If a line in the material below has the string "useState", copy it out.

Exercise input section start

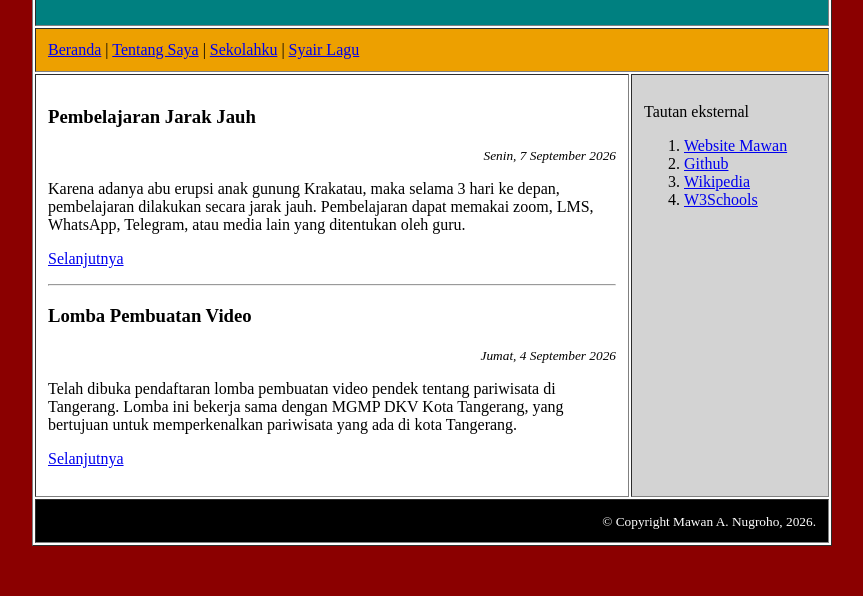
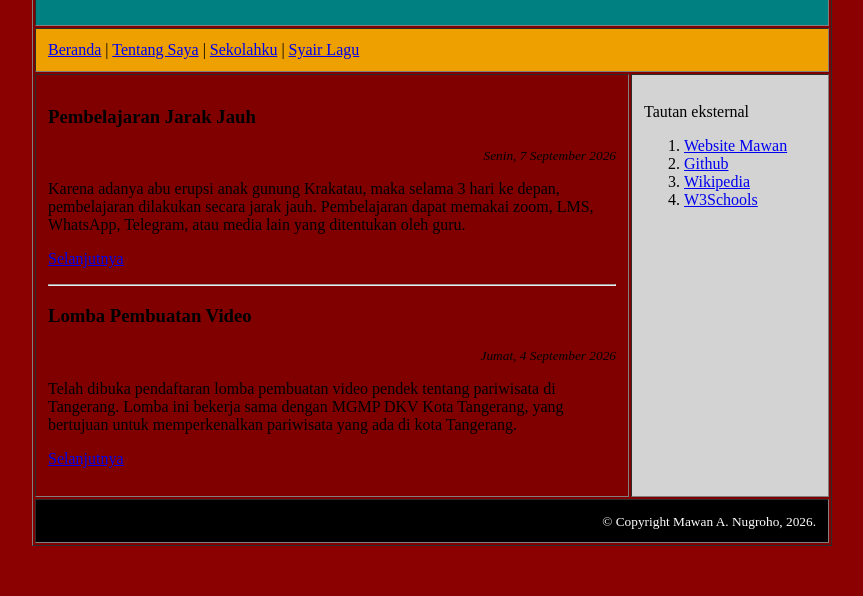
Before and after one commit to FinevarraArianto/FinevarraArianto, a plain HTML site: page index.html in a window 1280 px wide. Shown: the part 235-831 px from the top of the page, without its empty margins (208-1071 px from the left). Drawn offline with Linux system fonts and the light colour scheme.

Commit message:
Update index.html

```diff
--- a/index.html
+++ b/index.html
@@ -8,7 +8,7 @@
 <body bgcolor="darkred" background="images/background.svg">
     <!-- Halaman web tanpa CSS. Murni hanya memakai HTML -->
     <p>&nbsp;</p>
-    <table border="1" width="800px" cellpadding="12px" align="center" bgcolor="white">
+    <table border="1" width="800px" cellpadding="12px" align="center" bgcolor="maroon">
         <tr>
             <td colspan="2" align="center" bgcolor="teal" background="images/jaring-teal.svg">
                 <font color="white">
```
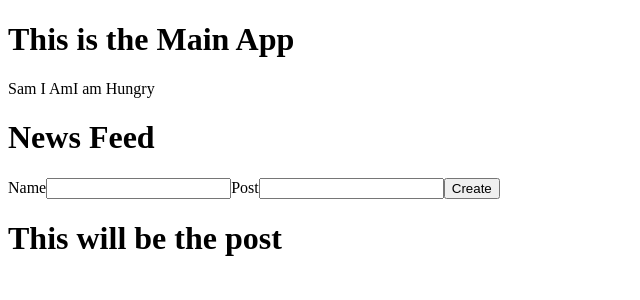
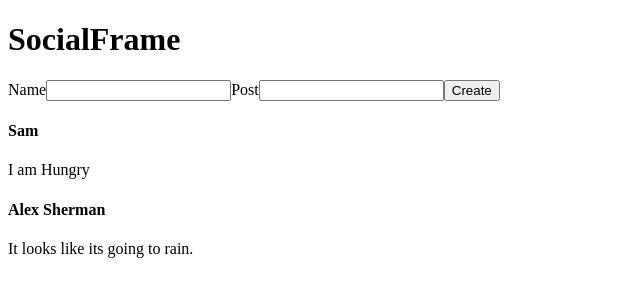
Before and after one commit to Yuffi64/Social_Feed_reactpj, a React (Create React App) app: page / in a window 1280 px wide. Shown: the top 300 px of the page, without its empty margins (0-640 px from the left). Built offline with nearby package versions, Linux system fonts and the light colour scheme.

Commit message:
Finally was able to have my display post show on site. + renamed App.jsx to App.js

```diff
--- /dev/null
+++ b/src/App.js
@@ -0,0 +1,38 @@
+import React, { useState } from 'react';
+import DisplayPost from './components/DisplayPost';
+import CreatePost from './components/CreatePost/CreatePostForm';
+
+
+
+//Dont forget to follow I.C.E (Import, Component, Export)//
+
+const App = (props)=> {
+
+  const [media, setMedia] = useState([{name:'Sam  ', post:' I am Hungry'},{name:'Alex Sherman', post:'It looks like its going to rain.'}])
+
+  function addPost(medias){
+
+    let tempMedia = [medias, ...media];
+    setMedia(tempMedia);
+
+  }
+
+
+  return (
+    <div>
+      <div className="header">
+        <h1>SocialFrame</h1>
+      </div>
+
+      <CreatePost addNewPost={addPost}/>
+      <DisplayPost parentsMedia={media}/>
+
+
+
+    </div>
+  );
+}
+
+
+
+export default App;
--- a/src/App.jsx
+++ /dev/null
@@ -1,42 +0,0 @@
-import React, { useState } from 'react';
-import DisplayPost from './components/displayPost';
-import CreatePost from './components/CreatePost/CreatePostForm';
-import Posts from './components/post';
-
-
-//Dont forget to follow I.C.E (Import, Component, Export)//
-
-function App() {
-
-  const [media, setMedia] = useState([{name:'Sam I Am', post:'I am Hungry'}])
-
-  function addPost(feed){
-
-    let postFeed = [feed, ...media];
-
-    setMedia(postFeed);
-  }
-
-
-  return (
-    <div>
-      <h1>This is the Main App</h1>
-
-      <DisplayPost parentPost={media}/>
-      <CreatePost createComment={addPost}/>
-      <Posts/>
-    </div>
-  );
-}
-
-
-
-export default App;
-
-
-//*This MAIN APP will contain
-//^SocialFeed background by CSS
-//& The (Create Post) having the UserInput and the create button
-//~ The display all created post with -name of user -post made
-//~ and -"like and display button(toggle) -date of created post"
-//TODO have post submit to the new feeds.
--- a/src/components/CreatePost/createPostform.jsx
+++ b/src/components/CreatePost/createPostform.jsx
@@ -10,33 +10,40 @@ const CreatePostForm = (props) => {
     const [userName, setUserName] = useState('');
     const [userPost, setUserPost] = useState('');
 
-    function handleSubmit(event){
-      event.preventDefault();
-      let newPost ={
+
+    const handleSubmit = (e) => {
+      e.preventDefault();
+      const newPost = {
         Name: userName,
-        Post: userPost
+        Post: userPost,
+
       };
+
       console.log(newPost);
-      props.createComment(newPost);
-      alert(`${userName}, your post has been created`);
+      props.addNewPost(newPost);
+
     }
 
 
     return(
+
+
+
        <form onSubmit={handleSubmit}>
           <label>Name</label>
-          <input type = 'text' onChange={(event) => setUserName(event.target.value)} value={userName}/>
+          <input type = 'text' value={userName} onChange={(e) => setUserName(e.target.value)} />
           <label>Post</label>
-          <input type = 'text' onChange={(event) => setUserPost(event.target.value)} value={userPost}/>
+          <input type = 'text' value={userPost} onChange={(e) => setUserPost(e.target.value)} />
           <label></label>
           <button type = 'Submit'>Create</button>
 
         </form>
 
-       );
+    );
+
+
+
 
   }
 
-
-
   export default CreatePostForm;
--- a/src/components/displayPost.jsx
+++ b/src/components/displayPost.jsx
@@ -1,41 +1,33 @@
-// * This component will display a single post
-//!DISPLAY IS THE PARENT OF CREATE POST
-
 import React from "react";
+import Post from "./Post";
 
 const DisplayPost = (props) => {
 
-  return (
+  return(
     <div>
-      <header>
-        {props.parentPost.map((entry)=> {
-          return (
-          <list>
-            <l1>{entry.name}</l1>
-            <l1>{entry.post}</l1>
+      <div className="header">
 
-          </list>
-          );
-        })}
-      </header>
+      </div>
 
 
 
-      <main>
-        <list>
-          <h1>News Feed</h1>
-        </list>
-      </main>
+      <div className="Display">
+        {props.parentsMedia.map((feed) => {
+          return(
+            <div>
+              <Post feed={feed}/>
+              <ul>{feed.Name}</ul>
+              <ul>{feed.Post}</ul>
+            </div>
+          )
+        })}
+      </div>
 
 
 
-      <footer>
-      </footer>
 
 
     </div>
-
-
 
   );
 
--- a/src/components/post.jsx
+++ b/src/components/post.jsx
@@ -1,15 +1,20 @@
 import React from "react";
 
-function Posts() {
+
+const Post = (props) => {
+
+
 
 
     return (
-      <div>
-        <h1>This will be the post</h1>
+      <div className="groupPost">
+        <h4>{props.feed.name}</h4>
+        <h8>{props.feed.post}</h8>
+
       </div>
     );
   }
 
 
 
-  export default Posts;
+  export default Post;
--- a/src/index.js
+++ b/src/index.js
@@ -1,6 +1,6 @@
 import React from 'react';
 import ReactDOM from 'react-dom';
-import App from './App.jsx';
+import App from './App.js';
 
 ReactDOM.render( <App />,document.getElementById('root')
 );
```
Also changed, not shown: src/index.css (added).
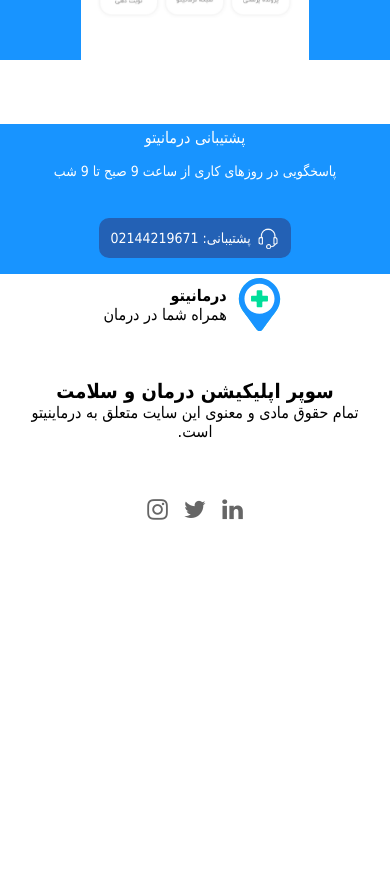
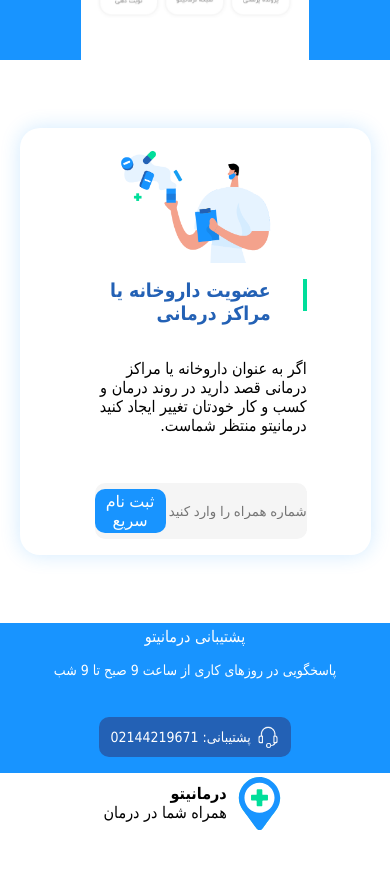
Before and after one commit to kave-me/darmanito-react, a React (Create React App) app: page / in a window 390 px wide. Shown: the part 2880-3759 px from the top of the page. Before the commit the page ends 3425 px from the top, so only its background shows below. Built offline with nearby package versions, Linux system fonts and the light colour scheme; a small style sheet from the web is missing.

Commit message:
make mainRegister responsive

```diff
--- a/src/asset/sass/component/_MainRegister.scss
+++ b/src/asset/sass/component/_MainRegister.scss
@@ -12,8 +12,8 @@
     box-shadow: 0 0 20px rgba($primary-color, .2);
     border-radius: 20px;
     &__img {
-        width: auto;
-        height: 350px;
+        width: 35%;
+        height: auto;
         align-self: flex-end;
     }
     &__info {
@@ -64,3 +64,35 @@
     }
 
 }
+@media screen and (max-width: 768px) {
+    .mainRegister {
+        display: flex;
+        width: 100%;
+        height: auto;
+        flex-direction: column;
+        padding: 1rem;
+        &__img {
+            width: 50%;
+            height: auto;
+            align-self: center;
+            margin-bottom: 1rem;
+        }
+        &__info {
+            width: 70%;
+            &__title {
+                height: 2rem;
+                margin-bottom: 3rem;
+                font-size: 1.2rem;
+            }
+            &__description {
+                margin-top: 2rem;
+            }
+            &__input {
+                width: 95%;
+                &__input {
+                    width: 90%;
+                }
+            }
+        }
+    }
+}
--- a/src/asset/sass/index.css
+++ b/src/asset/sass/index.css
@@ -1648,8 +1648,8 @@
 }
 
 .mainRegister__img {
-  width: auto;
-  height: 350px;
+  width: 35%;
+  height: auto;
   -ms-flex-item-align: end;
       align-self: flex-end;
 }
@@ -1714,6 +1714,46 @@
   outline: none;
 }
 
+@media screen and (max-width: 768px) {
+  .mainRegister {
+    display: -webkit-box;
+    display: -ms-flexbox;
+    display: flex;
+    width: 100%;
+    height: auto;
+    -webkit-box-orient: vertical;
+    -webkit-box-direction: normal;
+        -ms-flex-direction: column;
+            flex-direction: column;
+    padding: 1rem;
+  }
+  .mainRegister__img {
+    width: 50%;
+    height: auto;
+    -ms-flex-item-align: center;
+        -ms-grid-row-align: center;
+        align-self: center;
+    margin-bottom: 1rem;
+  }
+  .mainRegister__info {
+    width: 70%;
+  }
+  .mainRegister__info__title {
+    height: 2rem;
+    margin-bottom: 3rem;
+    font-size: 1.2rem;
+  }
+  .mainRegister__info__description {
+    margin-top: 2rem;
+  }
+  .mainRegister__info__input {
+    width: 95%;
+  }
+  .mainRegister__info__input__input {
+    width: 90%;
+  }
+}
+
 .RegisterPharmacyFirstFormContainer {
   display: -webkit-box;
   display: -ms-flexbox;
--- a/src/pages/Main.js
+++ b/src/pages/Main.js
@@ -14,7 +14,7 @@
             <MainAbout/>
             <MainFeatures/>
             <MainDownload/>
-            {/* <MainRegister/> */}
+            <MainRegister/>
             <Support/>
             <Footer/>
         </div>
```
Also changed, not shown: 1 other file (tests, documents, lock files or other folders).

Exercise input section end

◆ Exercise response ◆
+import React, { useState } from 'react';
+  const [media, setMedia] = useState([{name:'Sam  ', post:' I am Hungry'},{name:'Alex Sherman', post:'It looks like its going to rain.'}])
-import React, { useState } from 'react';
-  const [media, setMedia] = useState([{name:'Sam I Am', post:'I am Hungry'}])
     const [userName, setUserName] = useState('');
     const [userPost, setUserPost] = useState('');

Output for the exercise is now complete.